Dataset Block Start
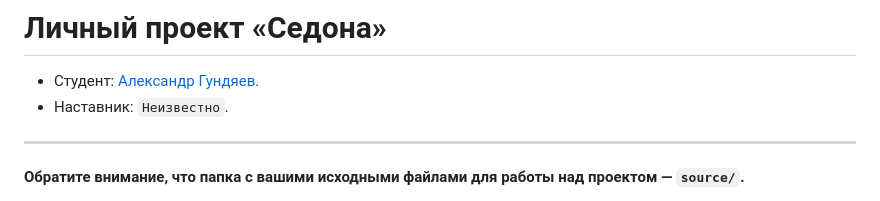
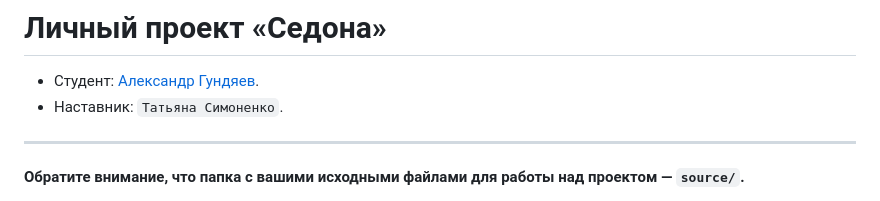
Before and after one commit to htmlacademy-adaptive/2059909-sedona-27, a Markdown page: Readme.md, the part around the change. Drawn GitHub-style.

Commit message:
Начинаю всё с начала

```diff
--- a/Readme.md
+++ b/Readme.md
@@ -1,7 +1,7 @@
 # Личный проект «Седона»
 
 * Студент: [Александр Гундяев](https://up.htmlacademy.ru/adaptive/27/user/2059909).
-* Наставник: `Неизвестно`.
+* Наставник: `Татьяна Симоненко`.
 
 ---
 
```
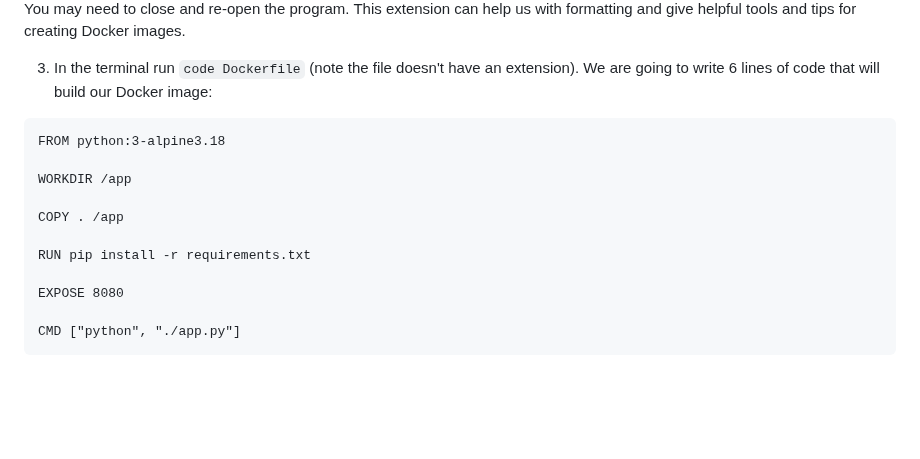
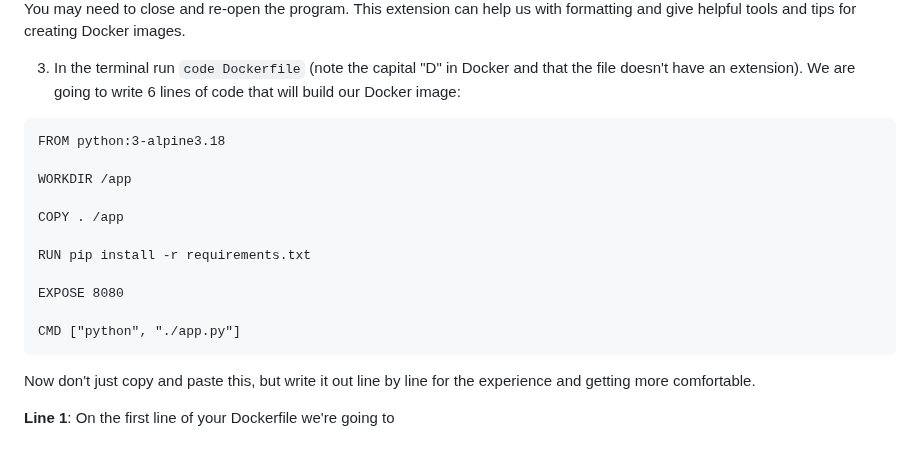
Before and after one commit to dk-fern/flaskWebApp-with-docker, a Markdown page: Project Guide/2_Docker.md, the part around one of its changes. GitHub-like rendering; blank space fills up the shorter version.

````diff
--- a/Project Guide/2_Docker.md
+++ b/Project Guide/2_Docker.md
@@ -69,7 +69,7 @@ The Dockerfile is also going to be fairly simple to create for our application.
 
-You may need to close and re-open the program. This extension can help us with formatting and give helpful tools and tips for creating Docker images.
+  You may need to close and re-open the program. This extension can help us with formatting and give helpful tools and tips for creating Docker images.
 
-3. In the terminal run `code Dockerfile` (note the file doesn't have an extension). We are going to write 6 lines of code that will build our Docker image:
+3. In the terminal run `code Dockerfile` (note the capital "D" in Docker and that the file doesn't have an extension). We are going to write 6 lines of code that will build our Docker image:
 
 ```docker
 FROM python:3-alpine3.18
@@ -84,3 +84,7 @@ EXPOSE 8080
 
 CMD ["python", "./app.py"]
 ```
+
+Now don't just copy and paste this, but write it out line by line for the experience and getting more comfortable.
+
+**Line 1**: On the first line of your Dockerfile we're going to
````
Also changed, not shown: other parts of Project Guide/2_Docker.md (+1 -1 lines).
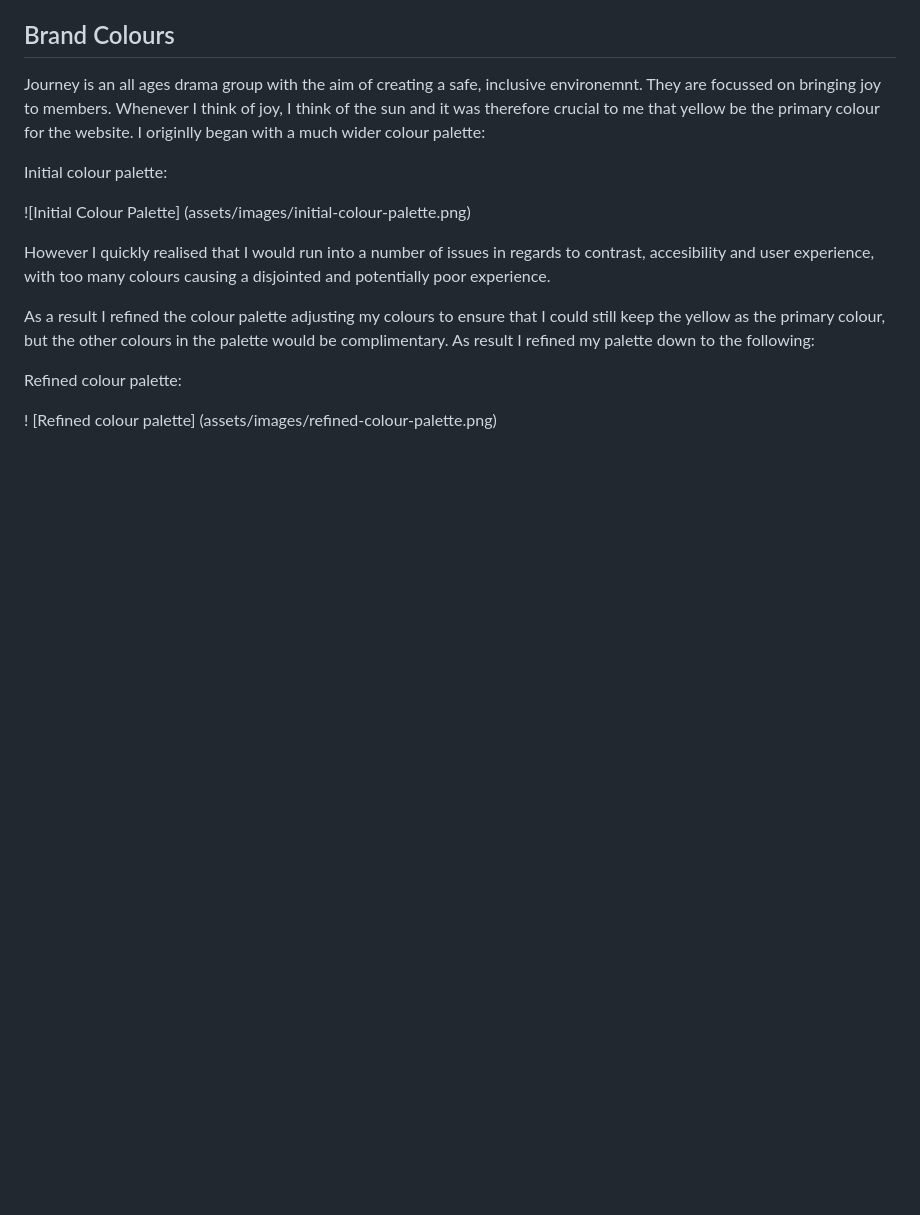
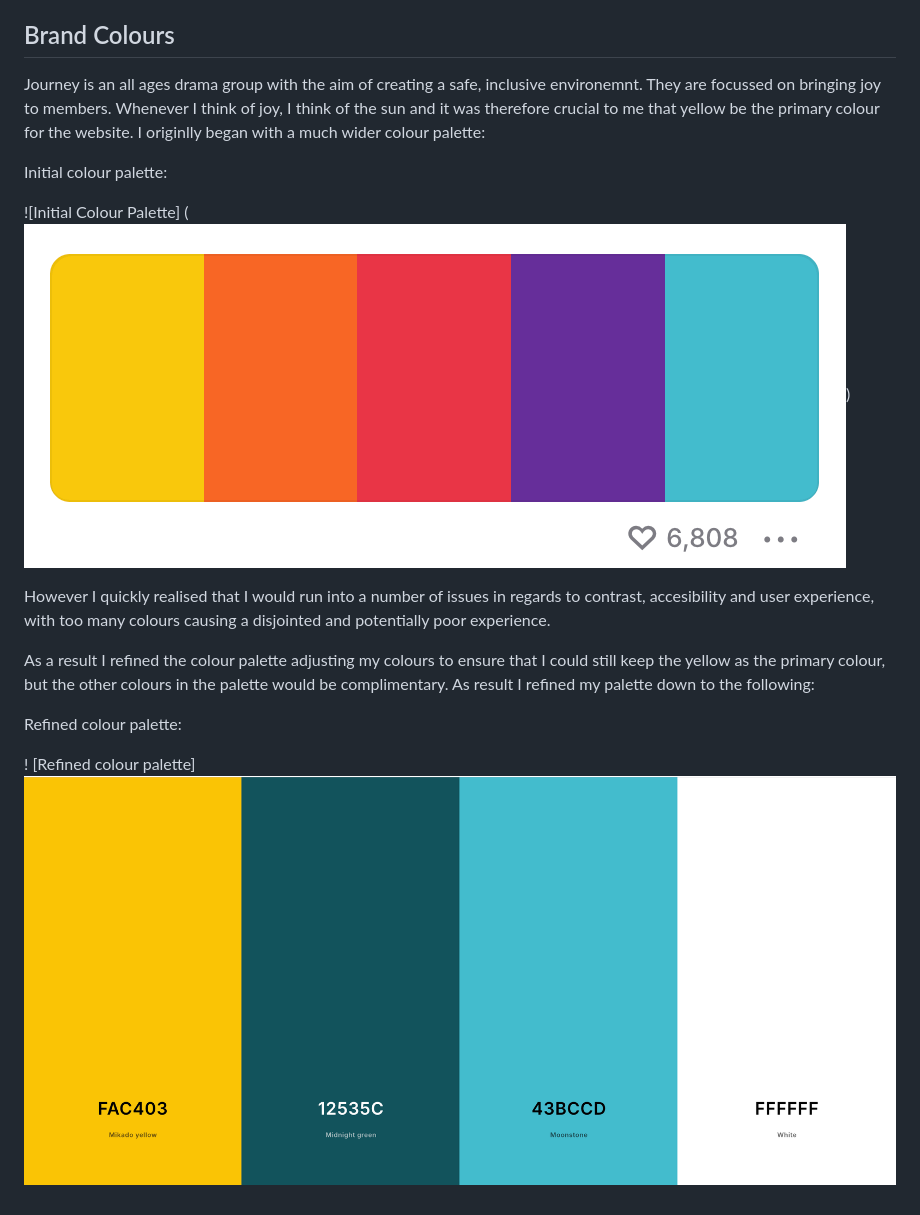
Before and after one commit to foster95/journey, a Markdown page: README.md, the part around the change. Rendered like a GitHub page; blank space fills up the shorter version.

Commit message:
Add images for color palettes to readme

```diff
--- a/README.md
+++ b/README.md
@@ -43,7 +43,7 @@ Journey is an all ages drama group with the aim of creating a safe, inclusive en
 
 Initial colour palette:
 
-![Initial Colour Palette] (assets/images/initial-colour-palette.png)
+![Initial Colour Palette] (![assets/images/initial-colour-palette.png](https://github.com/foster95/journey/blob/main/assets/images/initial-colour-palette.png))
 
 However I quickly realised that I would run into a number of issues in regards to contrast, accesibility and user experience, with too many colours causing a disjointed and potentially poor experience.
 
@@ -51,4 +51,4 @@ As a result I refined the colour palette adjusting my colours to ensure that I c
 
 Refined colour palette:
 
-! [Refined colour palette] (assets/images/refined-colour-palette.png)
+! [Refined colour palette] ![(assets/images/refined-colour-palette.png)](https://github.com/foster95/journey/blob/main/assets/images/refined-colour-palette.png)
```
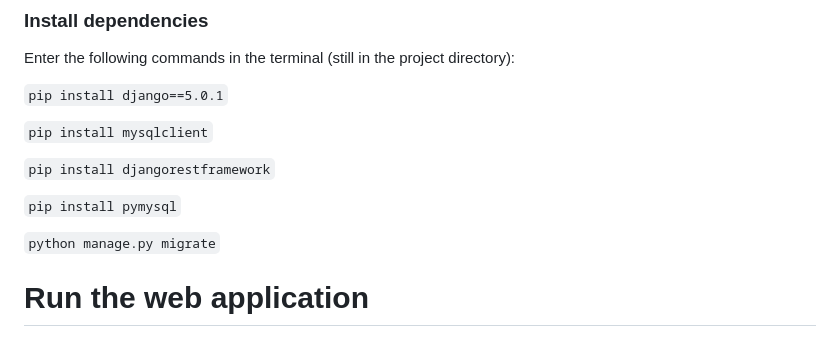
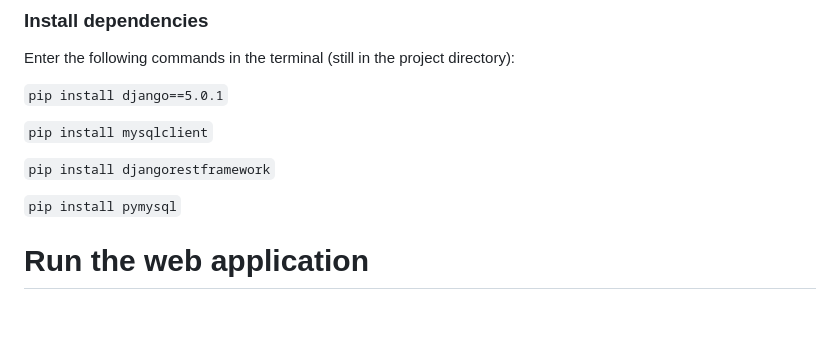
Before and after one commit to samuelevy/Samuel_Levy_End_of_year_project, a Markdown page: README.md, the part around the change. Rendered like a GitHub page; blank space fills up the shorter version.

Commit message:
Remove migration command (since DB is handled in XAMPP!)
Removed the migration command from the prerequisites section.

```diff
--- a/README.md
+++ b/README.md
@@ -75,7 +75,6 @@ Enter the following commands in the terminal (still in the project directory):
 
 `pip install pymysql`
 
-`python manage.py migrate`
 
 # Run the web application
 ## Prerequisites (to do every time you want to run the web application):
```
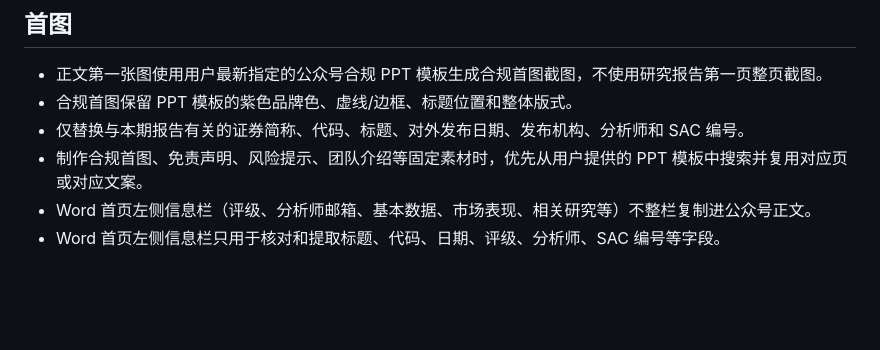
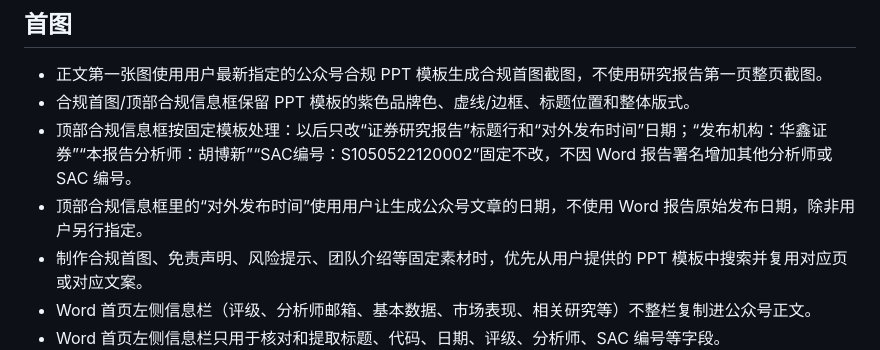
Before and after one commit to 1111111zhu/hx, a Markdown page: 通用文章外发/references/规则.md, the part around the change. Rendered like a GitHub page; blank space fills up the shorter version.

Commit message:
Fix fixed compliance box rule

```diff
--- a/通用文章外发/references/规则.md
+++ b/通用文章外发/references/规则.md
@@ -9,8 +9,9 @@
 ## 首图
 
 - 正文第一张图使用用户最新指定的公众号合规 PPT 模板生成合规首图截图，不使用研究报告第一页整页截图。
-- 合规首图保留 PPT 模板的紫色品牌色、虚线/边框、标题位置和整体版式。
-- 仅替换与本期报告有关的证券简称、代码、标题、对外发布日期、发布机构、分析师和 SAC 编号。
+- 合规首图/顶部合规信息框保留 PPT 模板的紫色品牌色、虚线/边框、标题位置和整体版式。
+- 顶部合规信息框按固定模板处理：以后只改“证券研究报告”标题行和“对外发布时间”日期；“发布机构：华鑫证券”“本报告分析师：胡博新”“SAC编号：S1050522120002”固定不改，不因 Word 报告署名增加其他分析师或 SAC 编号。
+- 顶部合规信息框里的“对外发布时间”使用用户让生成公众号文章的日期，不使用 Word 报告原始发布日期，除非用户另行指定。
 - 制作合规首图、免责声明、风险提示、团队介绍等固定素材时，优先从用户提供的 PPT 模板中搜索并复用对应页或对应文案。
 - Word 首页左侧信息栏（评级、分析师邮箱、基本数据、市场表现、相关研究等）不整栏复制进公众号正文。
 - Word 首页左侧信息栏只用于核对和提取标题、代码、日期、评级、分析师、SAC 编号等字段。
```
Dataset Block End
> [Activity]: Please return the records as they stand, word for word, with no pictures.

> [Result for this task]:
Before and after one commit to htmlacademy-adaptive/2059909-sedona-27, a Markdown page: Readme.md, the part around the change. Drawn GitHub-style.

Commit message:
Начинаю всё с начала

```diff
--- a/Readme.md
+++ b/Readme.md
@@ -1,7 +1,7 @@
 # Личный проект «Седона»
 
 * Студент: [Александр Гундяев](https://up.htmlacademy.ru/adaptive/27/user/2059909).
-* Наставник: `Неизвестно`.
+* Наставник: `Татьяна Симоненко`.
 
 ---
 
```
Before and after one commit to dk-fern/flaskWebApp-with-docker, a Markdown page: Project Guide/2_Docker.md, the part around one of its changes. GitHub-like rendering; blank space fills up the shorter version.

````diff
--- a/Project Guide/2_Docker.md
+++ b/Project Guide/2_Docker.md
@@ -69,7 +69,7 @@ The Dockerfile is also going to be fairly simple to create for our application.
 
-You may need to close and re-open the program. This extension can help us with formatting and give helpful tools and tips for creating Docker images.
+  You may need to close and re-open the program. This extension can help us with formatting and give helpful tools and tips for creating Docker images.
 
-3. In the terminal run `code Dockerfile` (note the file doesn't have an extension). We are going to write 6 lines of code that will build our Docker image:
+3. In the terminal run `code Dockerfile` (note the capital "D" in Docker and that the file doesn't have an extension). We are going to write 6 lines of code that will build our Docker image:
 
 ```docker
 FROM python:3-alpine3.18
@@ -84,3 +84,7 @@ EXPOSE 8080
 
 CMD ["python", "./app.py"]
 ```
+
+Now don't just copy and paste this, but write it out line by line for the experience and getting more comfortable.
+
+**Line 1**: On the first line of your Dockerfile we're going to
````
Also changed, not shown: other parts of Project Guide/2_Docker.md (+1 -1 lines).
Before and after one commit to foster95/journey, a Markdown page: README.md, the part around the change. Rendered like a GitHub page; blank space fills up the shorter version.

Commit message:
Add images for color palettes to readme

```diff
--- a/README.md
+++ b/README.md
@@ -43,7 +43,7 @@ Journey is an all ages drama group with the aim of creating a safe, inclusive en
 
 Initial colour palette:
 
-![Initial Colour Palette] (assets/images/initial-colour-palette.png)
+![Initial Colour Palette] (![assets/images/initial-colour-palette.png](https://github.com/foster95/journey/blob/main/assets/images/initial-colour-palette.png))
 
 However I quickly realised that I would run into a number of issues in regards to contrast, accesibility and user experience, with too many colours causing a disjointed and potentially poor experience.
 
@@ -51,4 +51,4 @@ As a result I refined the colour palette adjusting my colours to ensure that I c
 
 Refined colour palette:
 
-! [Refined colour palette] (assets/images/refined-colour-palette.png)
+! [Refined colour palette] ![(assets/images/refined-colour-palette.png)](https://github.com/foster95/journey/blob/main/assets/images/refined-colour-palette.png)
```
Before and after one commit to samuelevy/Samuel_Levy_End_of_year_project, a Markdown page: README.md, the part around the change. Rendered like a GitHub page; blank space fills up the shorter version.

Commit message:
Remove migration command (since DB is handled in XAMPP!)
Removed the migration command from the prerequisites section.

```diff
--- a/README.md
+++ b/README.md
@@ -75,7 +75,6 @@ Enter the following commands in the terminal (still in the project directory):
 
 `pip install pymysql`
 
-`python manage.py migrate`
 
 # Run the web application
 ## Prerequisites (to do every time you want to run the web application):
```
Before and after one commit to 1111111zhu/hx, a Markdown page: 通用文章外发/references/规则.md, the part around the change. Rendered like a GitHub page; blank space fills up the shorter version.

Commit message:
Fix fixed compliance box rule

```diff
--- a/通用文章外发/references/规则.md
+++ b/通用文章外发/references/规则.md
@@ -9,8 +9,9 @@
 ## 首图
 
 - 正文第一张图使用用户最新指定的公众号合规 PPT 模板生成合规首图截图，不使用研究报告第一页整页截图。
-- 合规首图保留 PPT 模板的紫色品牌色、虚线/边框、标题位置和整体版式。
-- 仅替换与本期报告有关的证券简称、代码、标题、对外发布日期、发布机构、分析师和 SAC 编号。
+- 合规首图/顶部合规信息框保留 PPT 模板的紫色品牌色、虚线/边框、标题位置和整体版式。
+- 顶部合规信息框按固定模板处理：以后只改“证券研究报告”标题行和“对外发布时间”日期；“发布机构：华鑫证券”“本报告分析师：胡博新”“SAC编号：S1050522120002”固定不改，不因 Word 报告署名增加其他分析师或 SAC 编号。
+- 顶部合规信息框里的“对外发布时间”使用用户让生成公众号文章的日期，不使用 Word 报告原始发布日期，除非用户另行指定。
 - 制作合规首图、免责声明、风险提示、团队介绍等固定素材时，优先从用户提供的 PPT 模板中搜索并复用对应页或对应文案。
 - Word 首页左侧信息栏（评级、分析师邮箱、基本数据、市场表现、相关研究等）不整栏复制进公众号正文。
 - Word 首页左侧信息栏只用于核对和提取标题、代码、日期、评级、分析师、SAC 编号等字段。
```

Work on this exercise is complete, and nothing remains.